TASK INPUT:
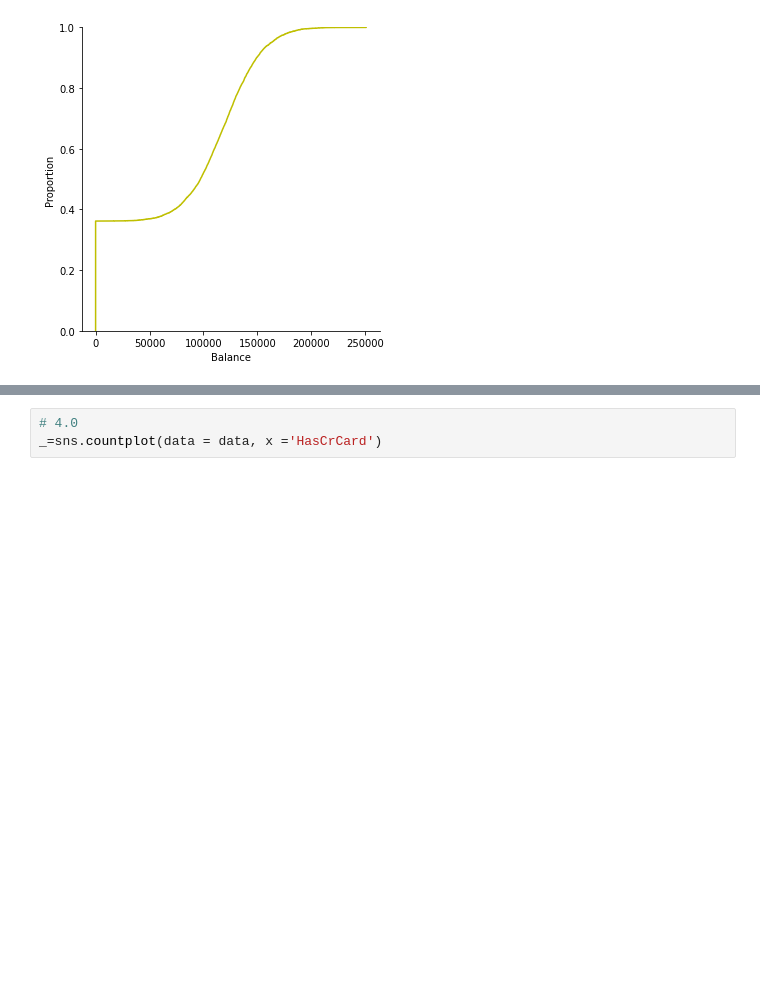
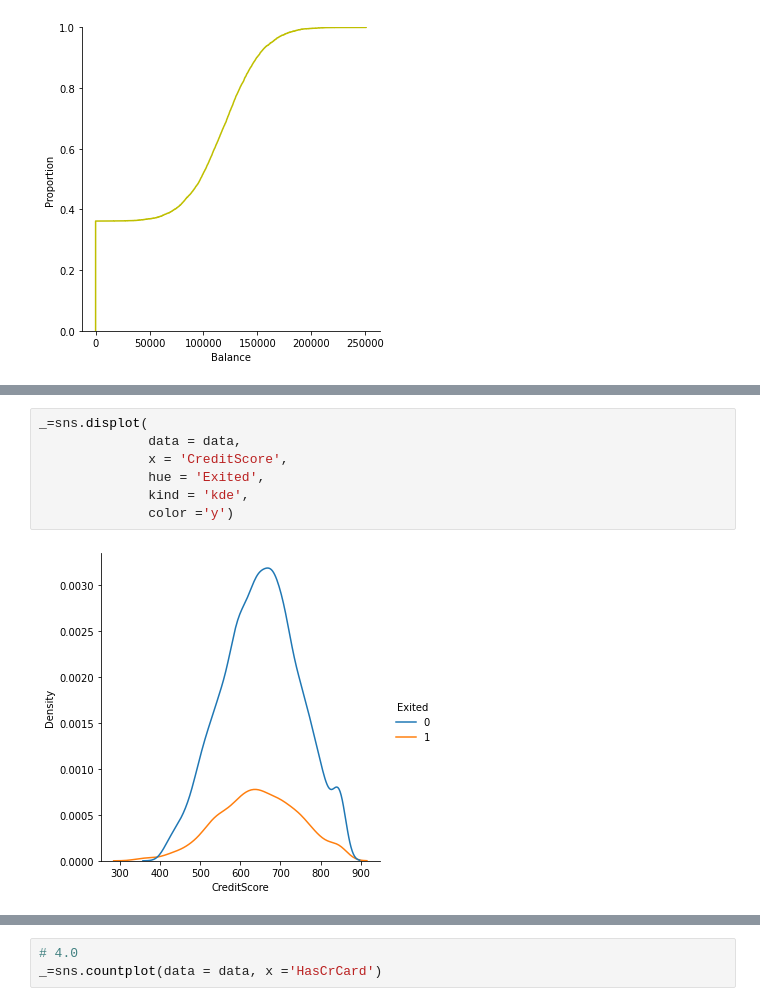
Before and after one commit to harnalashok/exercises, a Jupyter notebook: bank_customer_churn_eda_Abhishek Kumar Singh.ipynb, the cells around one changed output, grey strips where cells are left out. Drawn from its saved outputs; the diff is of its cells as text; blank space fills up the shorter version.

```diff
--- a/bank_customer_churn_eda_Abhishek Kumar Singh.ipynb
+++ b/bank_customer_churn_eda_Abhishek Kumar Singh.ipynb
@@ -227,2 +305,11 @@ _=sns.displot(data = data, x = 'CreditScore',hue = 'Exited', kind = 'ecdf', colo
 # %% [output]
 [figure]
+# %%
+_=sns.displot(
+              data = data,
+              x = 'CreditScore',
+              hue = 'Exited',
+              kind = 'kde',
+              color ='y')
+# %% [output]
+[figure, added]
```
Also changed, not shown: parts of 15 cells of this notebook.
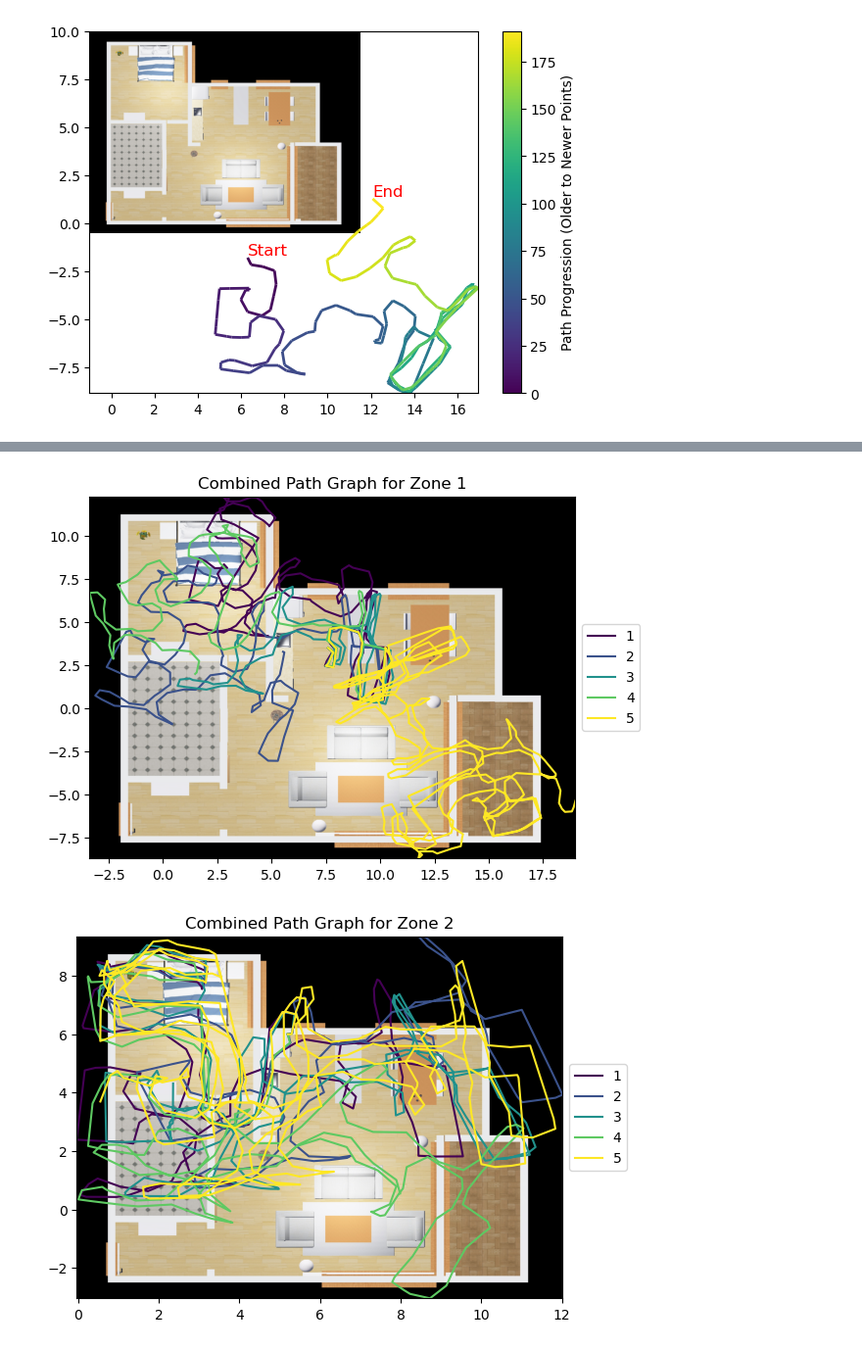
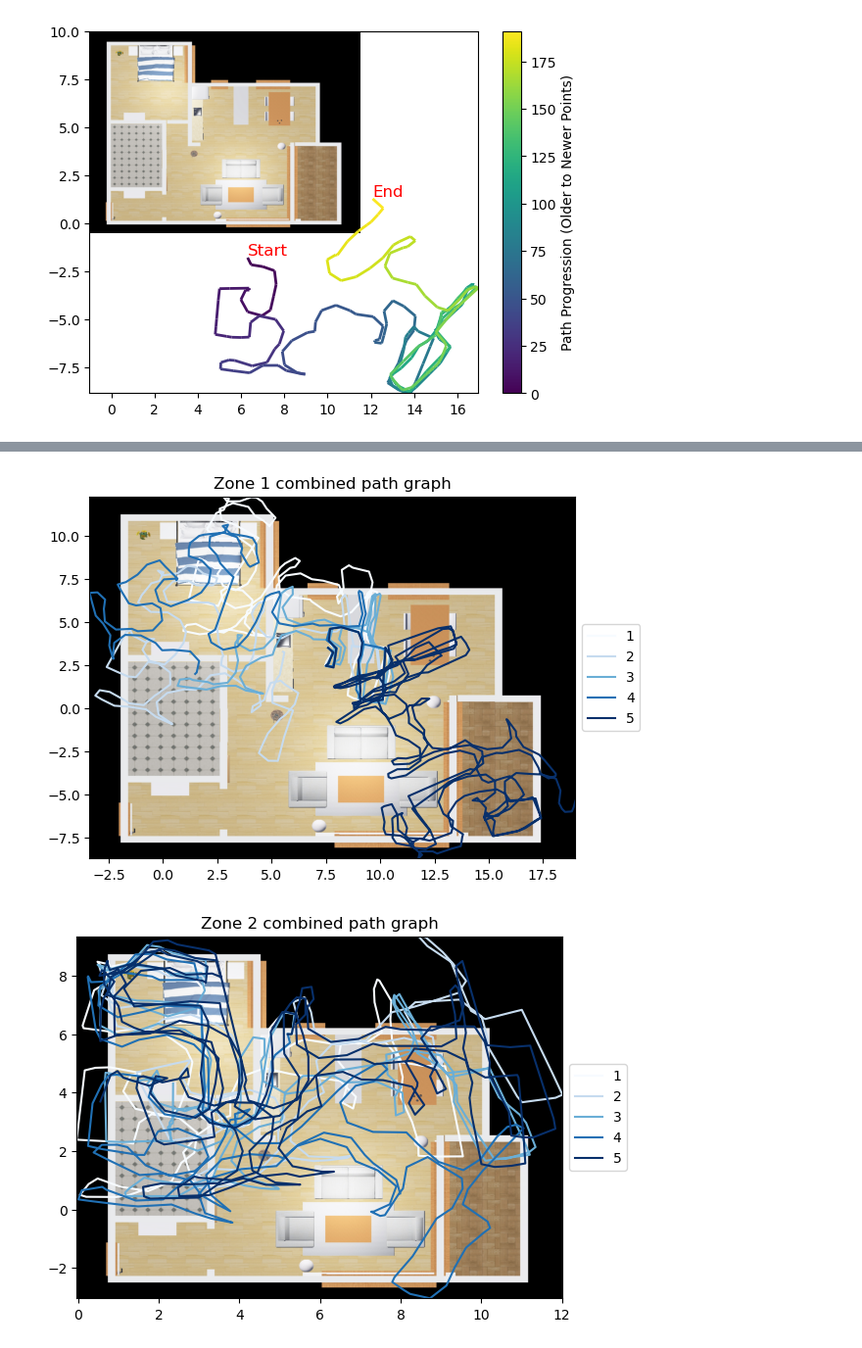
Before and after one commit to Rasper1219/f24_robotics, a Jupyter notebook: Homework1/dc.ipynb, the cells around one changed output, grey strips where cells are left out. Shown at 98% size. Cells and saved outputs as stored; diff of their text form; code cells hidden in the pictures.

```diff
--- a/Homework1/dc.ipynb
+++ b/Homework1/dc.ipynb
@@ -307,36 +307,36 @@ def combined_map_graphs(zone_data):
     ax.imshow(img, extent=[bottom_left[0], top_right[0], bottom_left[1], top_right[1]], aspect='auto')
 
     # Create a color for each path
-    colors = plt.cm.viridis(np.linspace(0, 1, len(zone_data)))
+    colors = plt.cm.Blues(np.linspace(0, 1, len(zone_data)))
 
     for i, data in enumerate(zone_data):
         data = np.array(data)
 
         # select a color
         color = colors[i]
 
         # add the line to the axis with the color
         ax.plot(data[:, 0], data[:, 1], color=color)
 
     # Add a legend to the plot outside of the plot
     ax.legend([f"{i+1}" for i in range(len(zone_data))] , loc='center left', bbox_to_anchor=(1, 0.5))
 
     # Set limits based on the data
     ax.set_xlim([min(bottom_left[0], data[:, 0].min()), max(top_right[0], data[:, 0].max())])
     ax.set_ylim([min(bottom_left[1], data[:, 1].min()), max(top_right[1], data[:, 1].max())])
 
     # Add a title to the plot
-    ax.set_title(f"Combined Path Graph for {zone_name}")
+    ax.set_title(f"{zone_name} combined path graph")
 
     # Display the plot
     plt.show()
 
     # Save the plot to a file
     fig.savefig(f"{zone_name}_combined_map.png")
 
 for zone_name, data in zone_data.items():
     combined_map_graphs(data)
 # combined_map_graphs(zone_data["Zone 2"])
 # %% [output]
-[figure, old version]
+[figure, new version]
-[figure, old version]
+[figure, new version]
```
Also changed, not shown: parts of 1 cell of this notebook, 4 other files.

WHAT IS NEEDED: Lines containing the word "displot" must all be returned from the material above.

TASK SOLUTION:
@@ -227,2 +305,11 @@ _=sns.displot(data = data, x = 'CreditScore',hue = 'Exited', kind = 'ecdf', colo
+_=sns.displot(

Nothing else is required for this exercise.